Northern California commercial crab season delayed a second time
California Fish and Wildlife officials have delayed the start of commercial Dungeness crab fishing north of Sonoma County for a second time this year after routine testing showed the crab aren’t meaty enough to be harvested yet.
It will be at least New Year’s Eve before crabbers can range north of the Sonoma-Mendocino county line in search of the lucrative crustaceans already being caught in areas to the south, the agency said.
The highly regulated fishery opens to commercial crabbers Nov. 15 most years off the Sonoma Coast and in more southerly waters off San Francisco to Half Moon Bay, though the past two seasons have been disrupted by an algae-related toxin. This fall was the first time in three years that the season opened on time.
The northern season was scheduled to open Dec. 1, conditional upon a minimum meat recovery rate from tested samples of Dungeness crab.
Underweight samples checked in November prompted a 15-day delay in the Northern California season. Additional samples tested Dec. 5 weren’t sufficiently filled out either, officials said.
A further round of testing is scheduled next week to determine if another delay will be required, though the agency can not open the fishery any later than Jan. 15. At this point, commercial crabbers have been advised they can begin setting traps at 8:01 a.m. Dec. 28.
Fish and Wildlife Environmental Scientist Christy Juhasz said low meat recovery in crab tested so far could be a sign of abundance and high competition for food in the Northern California fishery.

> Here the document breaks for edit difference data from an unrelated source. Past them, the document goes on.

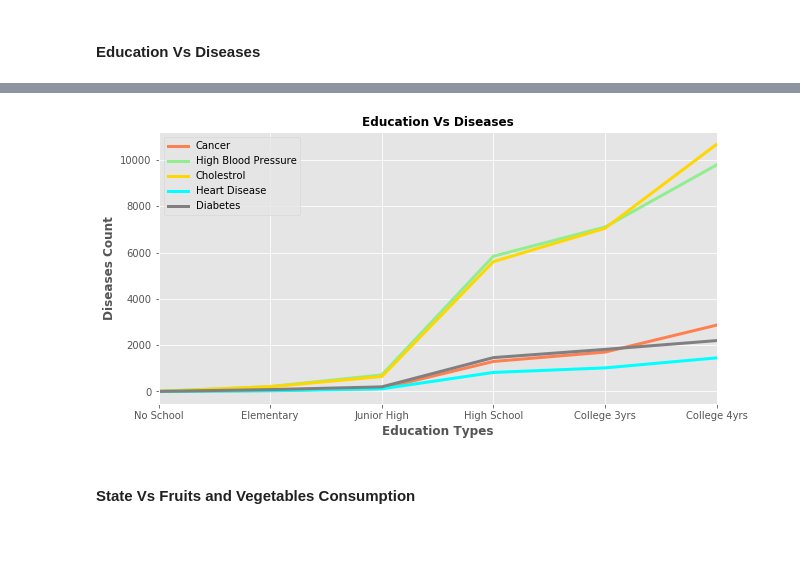
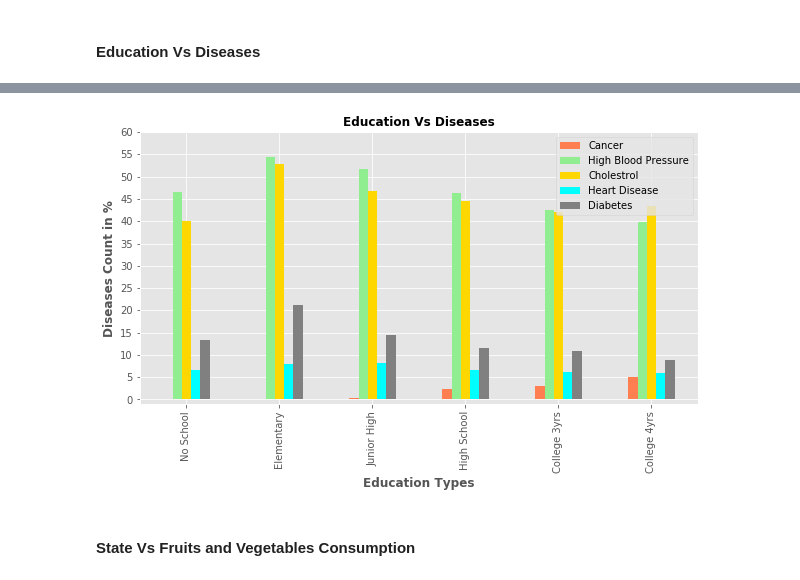
Before and after one commit to ic2019/groupb_project1, a Jupyter notebook: Behavior_Analysis_1.ipynb, the cells around one changed output, grey strips where cells are left out. Cells and saved outputs as stored; diff of their text form; code cells hidden in the pictures; blank space fills up the shorter version.

```diff
--- a/Behavior_Analysis_1.ipynb
+++ b/Behavior_Analysis_1.ipynb
@@ -451,11 +453,13 @@ plt.show()
 # %% [markdown]
 #### Education Vs Diseases
 # %%
-cancer_by_education = behavior_data[behavior_data["Cancer"] == "Yes"].groupby("Education").count()["Cancer"]
-bp_by_education = behavior_data[behavior_data["Blood Pressure"] == "Yes"].groupby("Education").count()["Blood Pressure"]
-chol_by_education = behavior_data[behavior_data["Cholestrol"] == "Yes"].groupby("Education").count()["Cholestrol"]
-heart_by_education = behavior_data[behavior_data["Heart Disease"] == "Yes"].groupby("Education").count()["Heart Disease"]
-diabetes_by_education = behavior_data[behavior_data["Diabetes"] == "Yes"].groupby("Education").count()["Diabetes"]
+edu_total = behavior_data.groupby("Education").count()[["Cancer", "Blood Pressure", "Cholestrol", "Heart Disease", "Diabetes"]]
+
+cancer_by_education = behavior_data[behavior_data["Cancer"] == "Yes"].groupby("Education").count()["Cancer"] / edu_total["Cancer"].sum() * 100
+bp_by_education = behavior_data[behavior_data["Blood Pressure"] == "Yes"].groupby("Education").count()["Blood Pressure"] / edu_total["Blood Pressure"] * 100
+chol_by_education = behavior_data[behavior_data["Cholestrol"] == "Yes"].groupby("Education").count()["Cholestrol"] / edu_total["Cholestrol"] * 100
+heart_by_education = behavior_data[behavior_data["Heart Disease"] == "Yes"].groupby("Education").count()["Heart Disease"] / edu_total["Heart Disease"] * 100
+diabetes_by_education = behavior_data[behavior_data["Diabetes"] == "Yes"].groupby("Education").count()["Diabetes"] / edu_total["Diabetes"] * 100
 edus = [cancer_by_education, bp_by_education, chol_by_education , heart_by_education, diabetes_by_education]
 education_final = reduce(lambda left,right: pd.merge(left,right,on='Education'), edus)
 education_final = education_final.reindex(["No School", "Elementary", "Junior High", "High School", "College 3yrs" ,"College 4yrs"]).rename(columns={"Blood Pressure":"High Blood Pressure"})
@@ -472,13 +476,15 @@ education_final
 # %%
 fig, ax = plt.subplots(figsize=(10, 5))
-p1 = education_final.plot(ax=ax, lw= 3 , colors = ["Coral","lightgreen","gold","Cyan","Grey"])
+p1 = education_final.plot(kind="bar", ax=ax, colors = ["Coral","lightgreen","gold","Cyan","Grey"])
 p1.set_xlabel("Education Types" ,fontweight = "bold", fontsize="large")
-p1.set_ylabel("Diseases Count", fontweight = "bold", fontsize="large")
+p1.set_ylabel("Diseases Count in %", fontweight = "bold", fontsize="large")
 p1.set_title("Education Vs Diseases", fontweight="bold", fontsize="large")
+p1.set_ylim(-1,60)
+p1.set_yticks(np.arange(0,65,5))
 fig.savefig("./Images/education_diseases.png")
 plt.show()
 # %% [output]
-[figure, old version]
+[figure, new version]
 # %% [markdown]
 #### State Vs Fruits and Vegetables Consumption
 # %%
```
Also changed, not shown: parts of 3 cells of this notebook.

She said anecdotal reports from Sonoma County and points south, in contrast, suggest the area’s catch for this season may be smaller than the above-average harvests of recent years.
About 3.3 million pounds of Dungeness crab, worth more than $10 million, were landed in Bodega Bay last year, according to state data.
You can reach Staff Writer Mary Callahan at 707-521-5249 or email@example.com. On Twitter @MaryCallahanB.